In recent years, the US has seen its public popularity ratings around the world plummet under the presidency of George W. Bush, and subsequently soar upon the election of Barack Obama. The issue of anti-Americanism has received considerable attention from policy-makers, pundits and scholars alike. It is perhaps surprising then that systematic empirical studies of its consequences are still few and far between. Drawing from a wealth of research data, interviews and surveys of social media, this book directly examines pro- and anti-American views and asks what we can learn about the nature and impact of world opinion. By treating anti-Americanism as a case study of public opinion at work, Professor Datta reveals how we can better understand the relationship between global citizens and their political leaders, and concludes that anti-Americanism does in fact substantially impact US security, as well as its economic and political interests.
Monti Narayan Datta is Assistant Professor of Political Science at the University of Richmond. Dr Datta attended the University of California, Berkeley where he majored in English literature. After Berkeley, he taught English abroad in South Korea and Japan for three years, where he became interested in US foreign policy and the phenomenon of anti-Americanism. Upon returning to the United States, he earned a Master of Public Policy degree from Georgetown University. At this point, Dr Datta came very close to joining the US State Department as a Foreign Service Officer, but instead decided to pursue college teaching as a profession.
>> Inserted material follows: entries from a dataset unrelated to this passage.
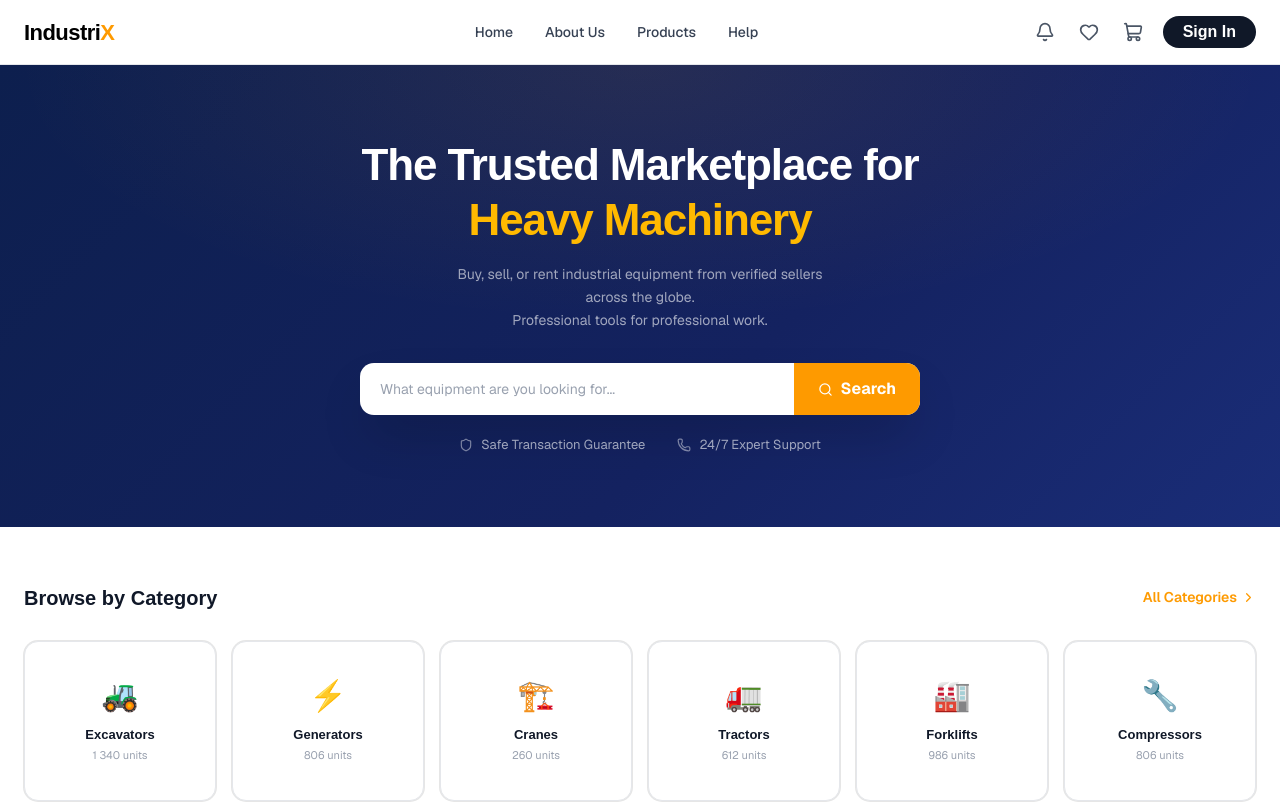
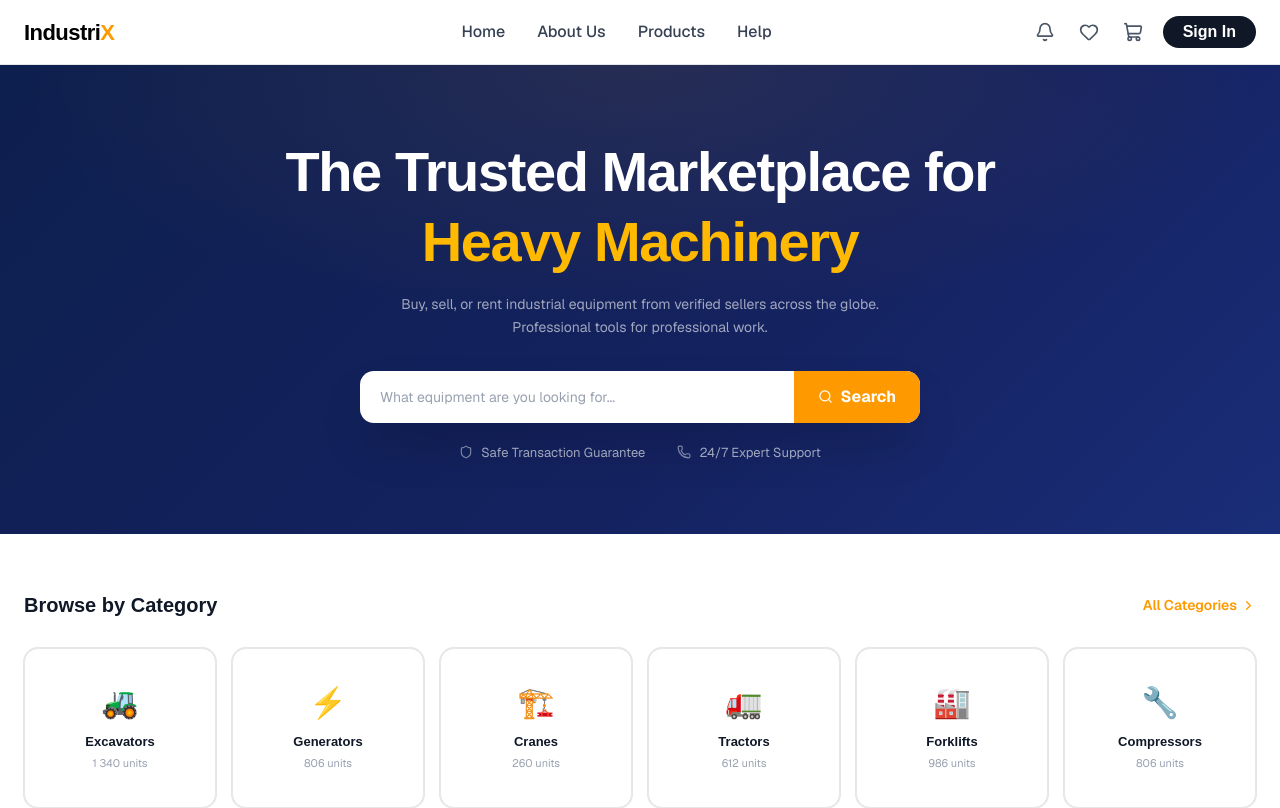
Before and after one commit to Nurasyl555/industrix, a Next.js app in the folder frontend/: page / in a window 1280 px wide. Shown: the top 808 px of the page. Built offline with nearby package versions, Linux system fonts and the light colour scheme.

Commit message:
upd sizes for hero banner& Navbar

```diff
--- a/frontend/src/app/home/components/HeroBanner.tsx
+++ b/frontend/src/app/home/components/HeroBanner.tsx
@@ -26,18 +26,17 @@ export function HeroBanner() {
         }}
       />
 
-      <div className="relative z-10 max-w-2xl mx-auto">
+      <div className="relative z-10 max-w-4xl mx-auto">
         <h1
-          className="text-[clamp(28px,4vw,44px)] font-extrabold leading-tight tracking-tight text-white"
+          className="text-[clamp(40px,5vw,56px)] font-extrabold leading-tight tracking-tight text-white"
           style={{ fontFamily: "var(--font-inter, 'Outfit', sans-serif)" }}
         >
           The Trusted Marketplace for
           <span className="block text-amber-400">Heavy Machinery</span>
         </h1>
 
-        <p className="mt-4 text-[14px] text-white/60 leading-relaxed max-w-sm mx-auto">
-          Buy, sell, or rent industrial equipment from verified sellers across
-          the globe.
+        <p className="mt-4 text-[14px] text-white/60 leading-relaxed max-w-base mx-auto">
+          Buy, sell, or rent industrial equipment from verified sellers across the globe.
           <br />
           Professional tools for professional work.
         </p>
--- a/frontend/src/components/layout/Navbar.tsx
+++ b/frontend/src/components/layout/Navbar.tsx
@@ -37,7 +37,7 @@ export function Navbar() {
             <li key={link.label}>
               <Link
                 href={link.href}
-                className="text-[14px] font-medium text-gray-700 no-underline transition-colors hover:text-amber-500"
+                className="text-base font-medium text-gray-700 no-underline transition-colors hover:text-amber-500"
               >
                 {link.label}
               </Link>
```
He then earned a PhD in Political Science from the University of California, Davis, after which he joined the faculty of the University of Richmond in 2009.
1. Anti-Americanism and the rise of world opinion; 2. A neoliberal theory of soft balancing; 3. The decline of America's soft power in the United Nations; 4. Global consumption of brand America; 5. Bush's war; 6. The Obama effect; 7. Conclusions and next steps; Index; Bibliography.